Share this!

Rippavilla Plantation, the location of the breakfast meeting with General John Bell Hood and General Nathan Bedford Forrest en route to the Battle of Franklin, 30 November 1864.

Bill Potter explains how the failure of the Atlanta campaign led to the Battle of Franklin and Nashville in 1864. Additionally, he discussed aspects of General Hood’s character, which -as in all men- was replete with strengths and weaknesses.

Sam Turley at Winstead Hill overlooking the almost 2 miles of open field that the Confederates must cross to reach the town while under constant fire. The terrain of this lesser known battle was a far worse prospect than that of the legendary Pickett’s charge.

Sam Turley brings us insight into the lives of those most noble generals, six in all, that fell on the field of battle at Franklin, Tennessee.

Six confederate generals were mortally wounded at Franklin, more than at any other battle in the War.

Landmark Events and friends at Winstead Hill for the Civil War in the West: Franklin/Nashville Tour.

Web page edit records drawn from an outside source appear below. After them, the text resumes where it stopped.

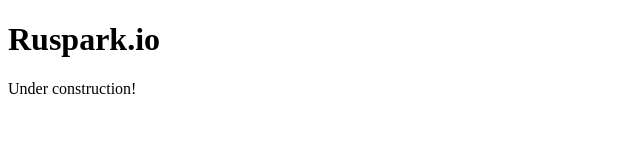
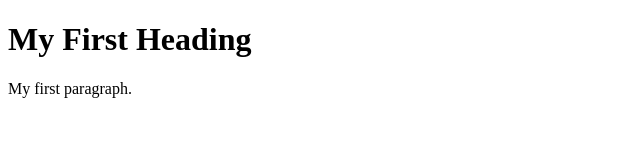
Before and after one commit to malsara0791/malsara0791.github.io, a plain HTML site: page index.html in a window 1280 px wide. Shown: the whole page, without its empty margins (0-640 px from the left). Drawn offline with Linux system fonts and the light colour scheme.

Commit message:
Update index.html

```diff
--- a/index.html
+++ b/index.html
@@ -2,8 +2,8 @@
 <html>
 <body>
 
-  <h1>Ruspark.io</h1>
-  <p>Under construction!</p>
+<h1>My First Heading</h1>
+<p>My first paragraph.</p>
 
 </body>
 </html>
```
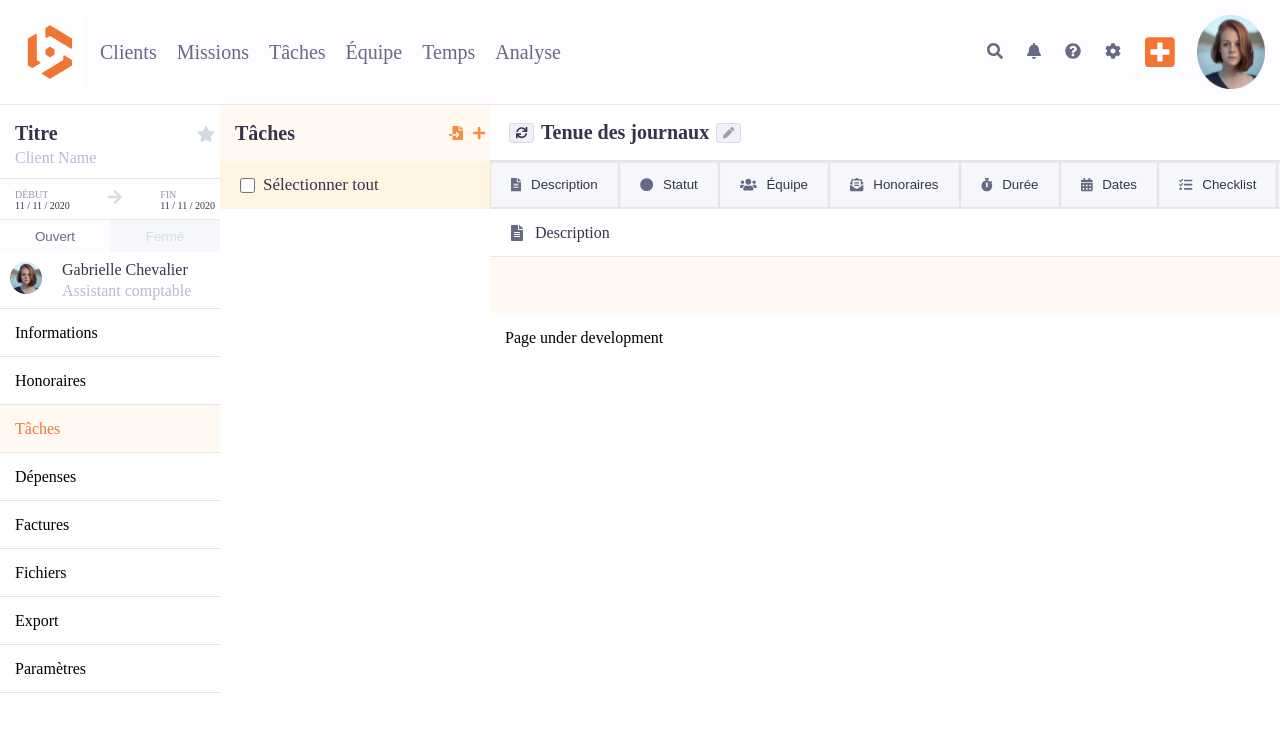
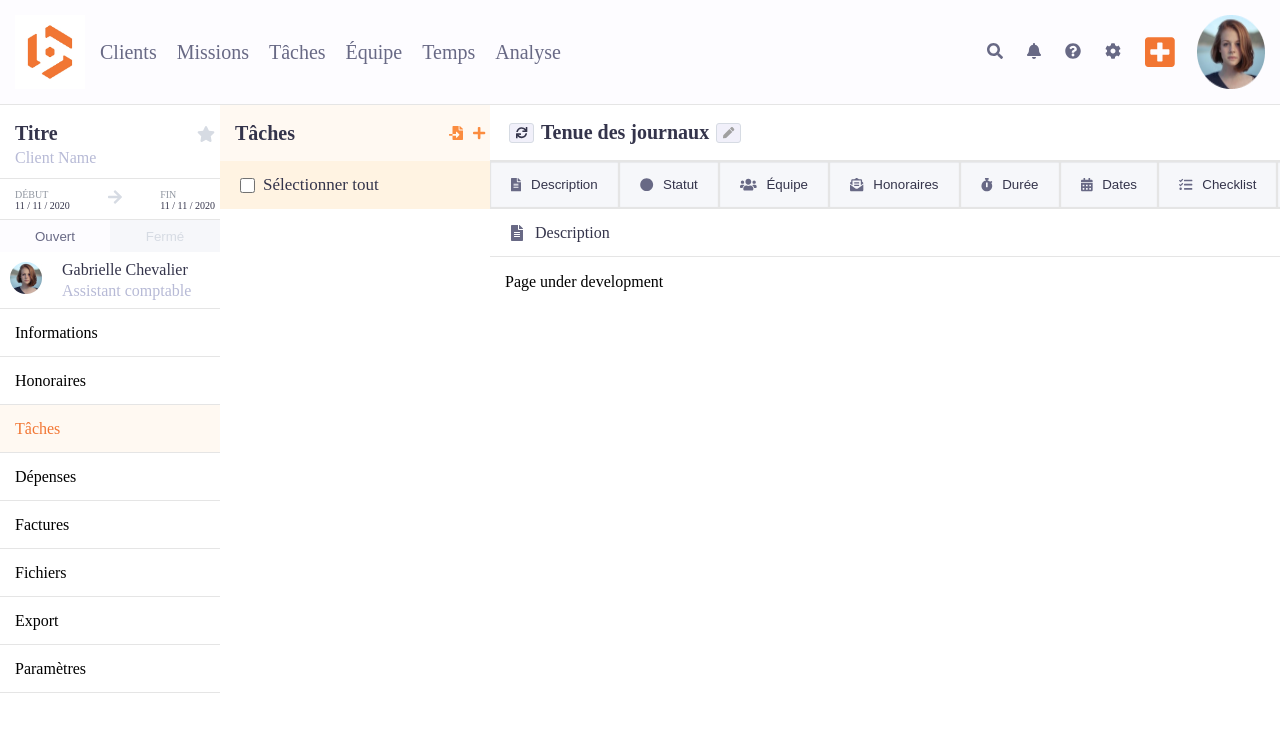
Before and after one commit to deepikabekal/Beeye-1.0, a React (Create React App) app: page / in a window 1280 px wide. Shown: the top 732 px of the page. Built offline with nearby package versions, Linux system fonts and the light colour scheme.

Commit message:
fixed TempPage render

```diff
--- a/src/components/Main.js
+++ b/src/components/Main.js
@@ -19,7 +19,7 @@ function Main() {
       {elementId === "Tâches" ? (
         <Task name={elementId} />
       ) : (
-        <TempPage name={elementId} />
+        <TempPage name={elementId} calledFrom="leftmenu" />
       )}
       <TeamSection />
     </div>
--- a/src/components/TeamSection/Journaux/IndivSection.js
+++ b/src/components/TeamSection/Journaux/IndivSection.js
@@ -11,7 +11,9 @@ function IndivSection({ item, tabName }) {
         <span className="tab-section-name">{item.name}</span>
         <span className="tab-section-value">{item.displayValue}</span>
       </div>
-      <div>{tabName === "Équipe" ? <Equipe /> : <TempPage />}</div>
+      <div>
+        {tabName === "Équipe" ? <Equipe /> : <TempPage calledFrom="journaux" />}
+      </div>
     </div>
   );
 }
--- a/src/components/TempPage/index.js
+++ b/src/components/TempPage/index.js
@@ -3,6 +3,8 @@ import "./TempPageStyle.css";
 
 function TempPage(props) {
   return (
+    <>
+      {props.calledFrom === "leftmenu" ? (
         <div>
           <div className="temp-page-header pad-left-15">
             <h2 className="temp-page-heading">{props.name}</h2>
@@ -11,6 +13,12 @@ function TempPage(props) {
             <p className="user-msg pad-left-15">Page under development </p>
           </div>
         </div>
+      ) : (
+        <div>
+          <p className="user-msg pad-left-15">Page under development </p>
+        </div>
+      )}
+    </>
   );
 }
 
```
Lines whose indentation alone changed are shown as unchanged.
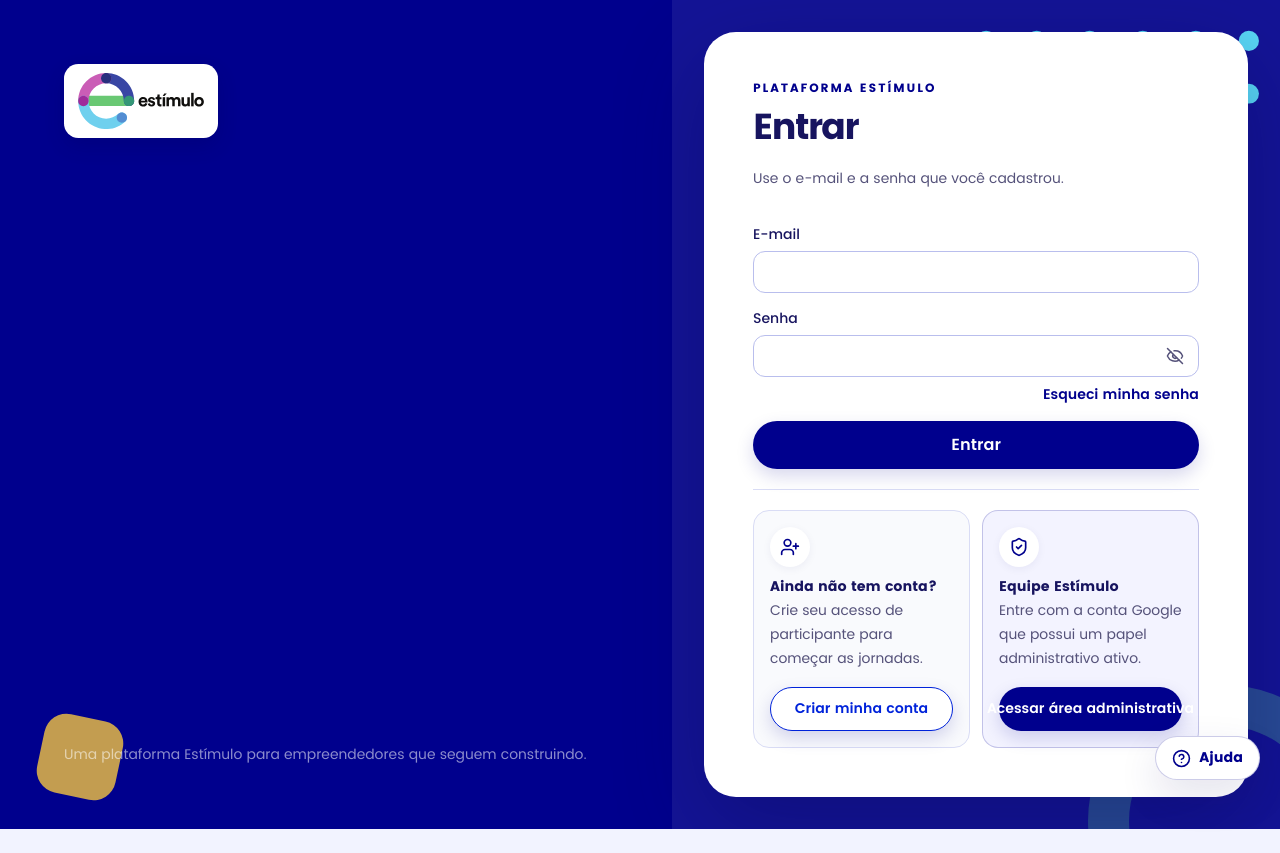
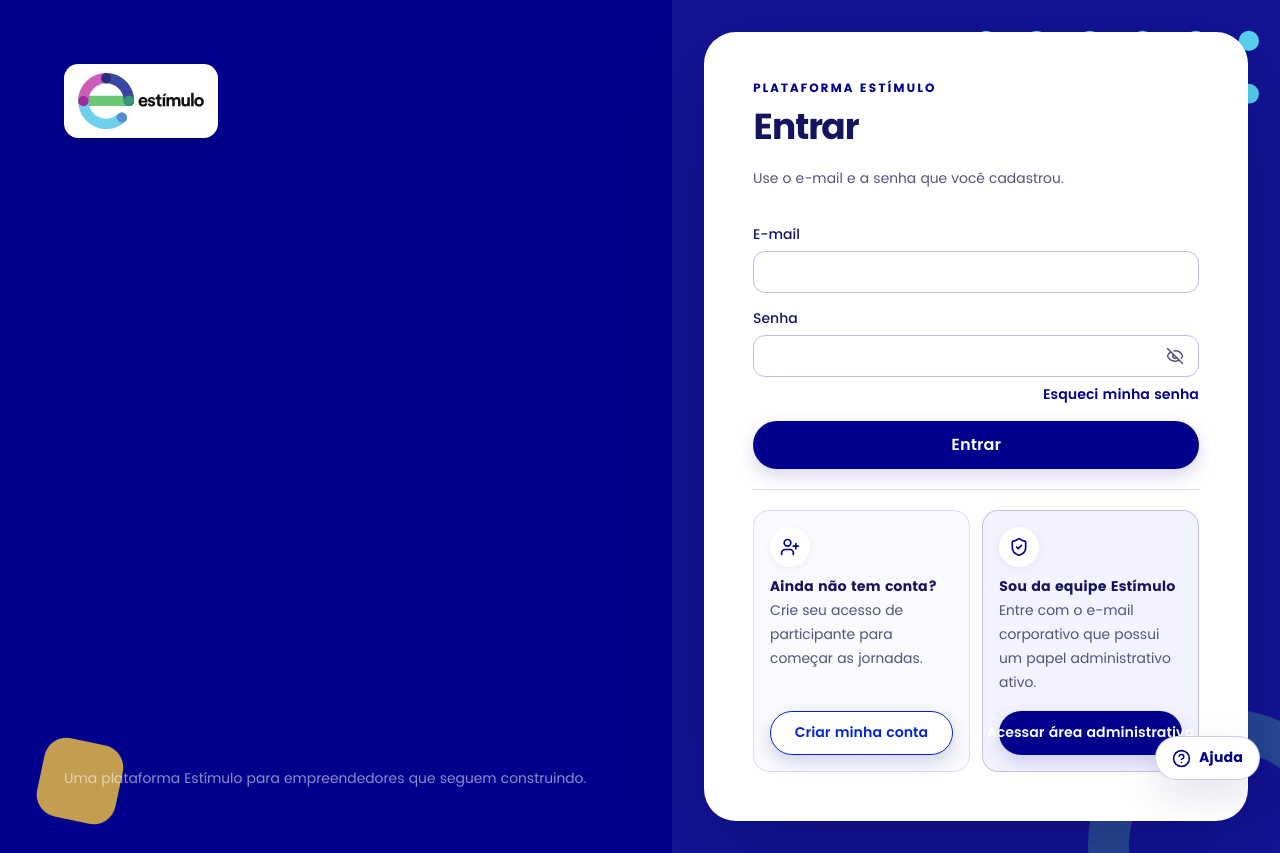
Before and after one commit to pablo-marchina/LMS-estimulo, a Next.js app in the folder apps/web/: page /entrar in a window 1280 px wide. Before the commit the page ends 829 px from the top, so only its background shows below. Built offline with nearby package versions, Linux system fonts and the light colour scheme; no server answers.

Commit message:
fix(auth): preserve team access wording in revised layout

```diff
--- a/apps/web/app/entrar/page.tsx
+++ b/apps/web/app/entrar/page.tsx
@@ -59,8 +59,8 @@ export default async function SignInPage({ searchParams }: { searchParams: Promi
             <span className="grid size-10 place-items-center rounded-xl bg-white text-primary shadow-sm" aria-hidden="true">
               <ShieldCheck size={20} />
             </span>
-            <h2 className="mt-3 font-bold text-secondary">Equipe Estímulo</h2>
-            <p className="mt-1 flex-1 text-sm leading-6 text-muted">Entre com a conta Google que possui um papel administrativo ativo.</p>
+            <h2 className="mt-3 font-bold text-secondary">Sou da equipe Estímulo</h2>
+            <p className="mt-1 flex-1 text-sm leading-6 text-muted">Entre com o e-mail corporativo que possui um papel administrativo ativo.</p>
             <ButtonLink href="/entrar/administracao" className="mt-4 w-full">
               Acessar área administrativa
             </ButtonLink>
```
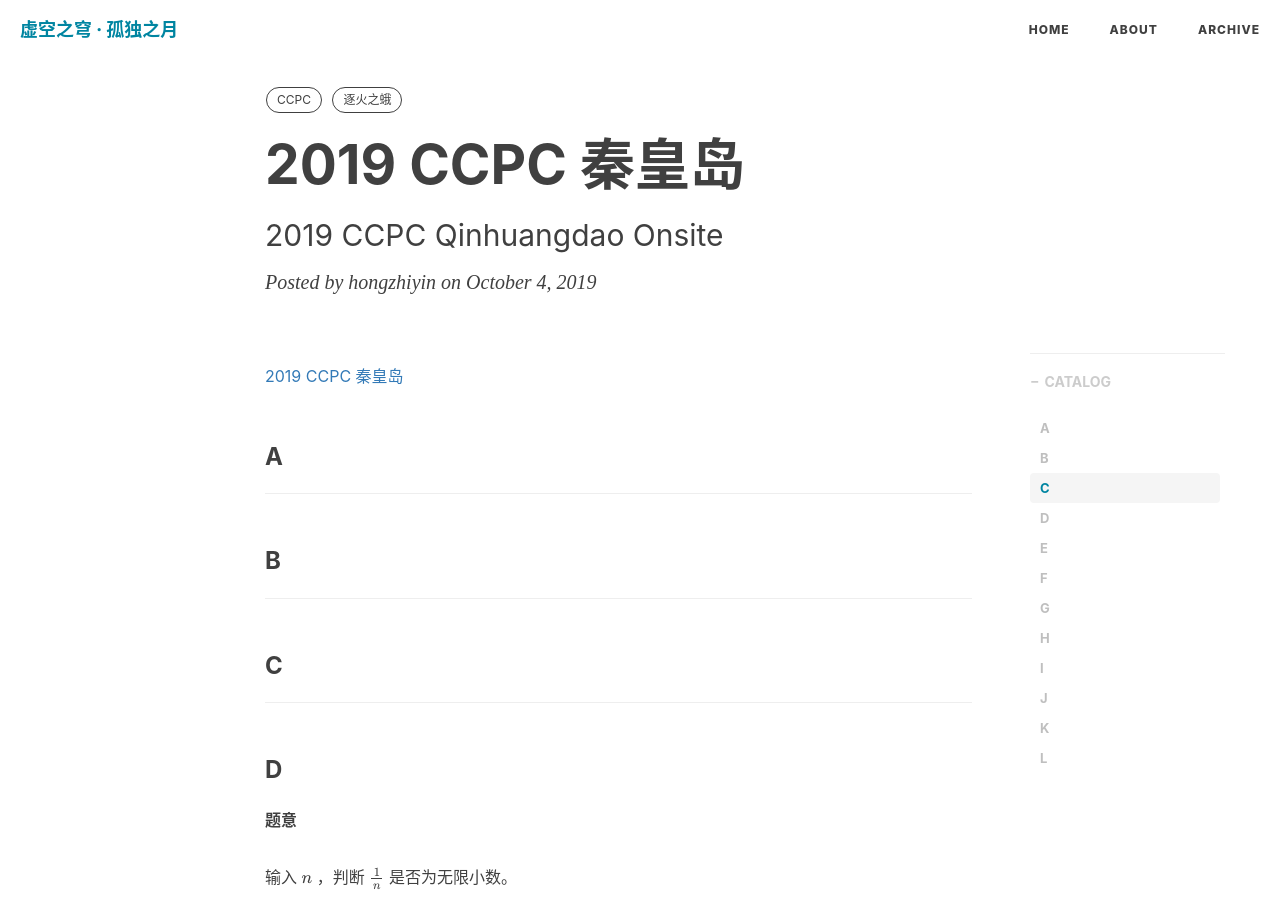
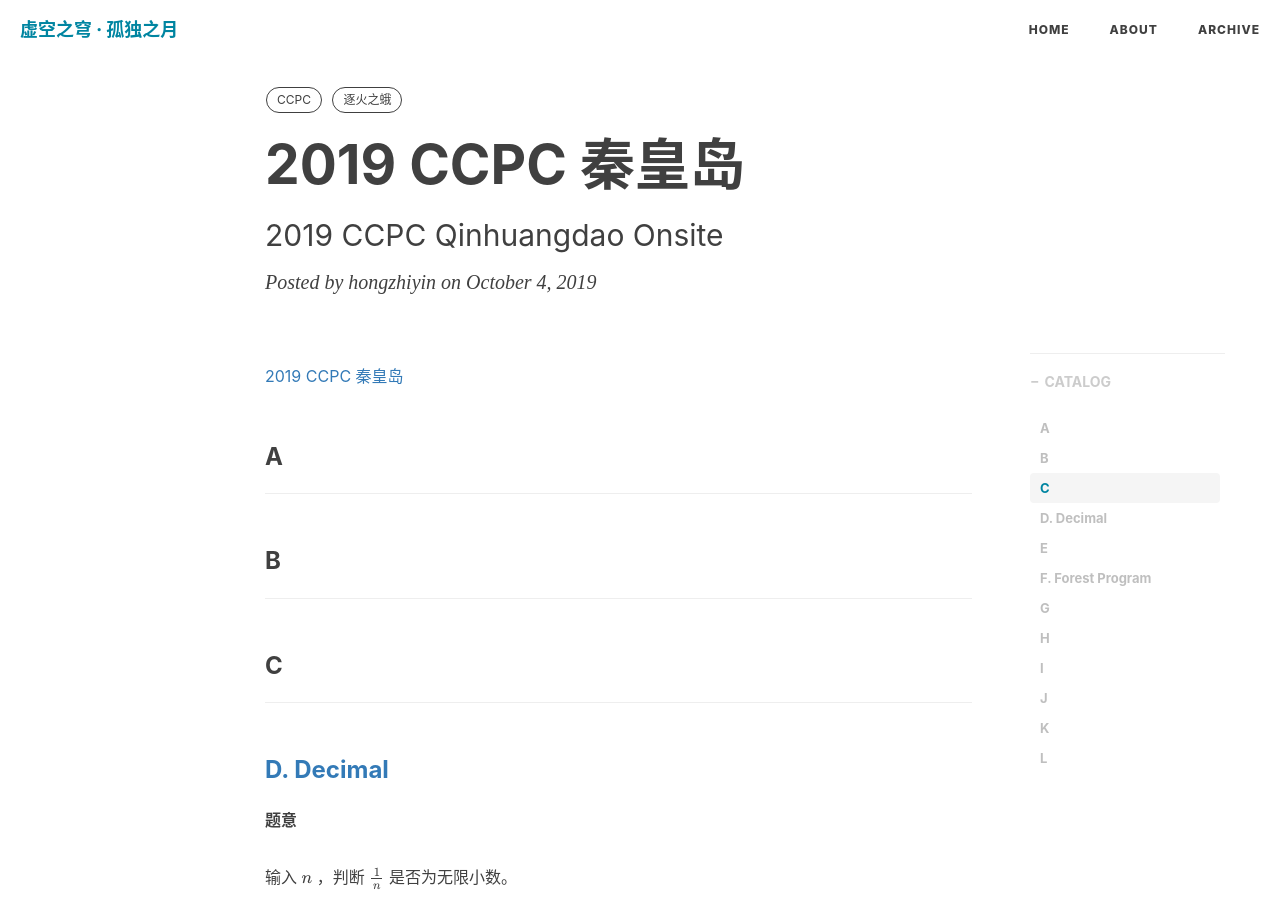
Before and after one commit to hongzhiyin/hongzhiyin.github.io, a Jekyll site: the page built from _posts/Moth_Chases_Flames/2019-10-04-2019-ccpc-qhd.md, in a window 1280 px wide and 900 px high. Built offline with Jekyll 4.4.1, drawn with Linux system fonts in a browser that asks for light colours; nearby versions of some CDN libraries; formulas are drawn with MathJax 3; comment, search, counter and statistics services are not loaded.

Commit message:
Update 2019-10-04-2019-ccpc-qhd.md

```diff
--- a/_posts/Moth_Chases_Flames/2019-10-04-2019-ccpc-qhd.md
+++ b/_posts/Moth_Chases_Flames/2019-10-04-2019-ccpc-qhd.md
@@ -32,7 +32,7 @@
 ---
 
 
-### D
+### [D. Decimal](https://codeforces.com/gym/102361/problem/D)
 
 **题意**
 
@@ -105,7 +105,7 @@
 ---
 
 
-### F
+### [F. Forest Program](https://codeforces.com/gym/102361/problem/F)
 
 
 
```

Providential history at its best with Bill Potter at Winstead Hill near the monuments to Generals Hiram Granbury, Otho Strahl, John Adams, States Rights Gist, John C. Carter and Patrick Cleburne, all noble men with compelling stories of their own.

The Carter family homestead. The family smokehouse and farm office buildings are the most bullet-ridden.

General Potter mustering his troops on the field near Carnton Plantation.

New recruits arriving prior to the charge at the Battle of Franklin.

Cleburne’s Division charges the invaders.

Reflections in the aftermath of battle.

Murphreesboro Battlefield — History lovers come in all sizes!

Ft. Negley sits high above the city of Nashville with a perfect 360 degree view.

Ft. Negley in what is downtown Nashville was the largest inland fort built in the United States during the Civil War.

Ft. Negley in what is downtown Nashville was the largest inland fort built in the United States during the Civil War.

Mr. Bill Potter, scholar, historian and illuminator of children’s heroes.

The Tennessee Capitol building in Nashville was our last stop on the Civil War in the West: Nashville/Franklin Tour 2015. The building was completed in 1859, shortly before the onset of the Civil War.

Warm hospitality and more history lessons from Providence than you can find anywhere — Kevin Turley and Bill Potter.

Historian Bill Potter reads eyewitness accounts of the battle of Mufreesburo.

Share this!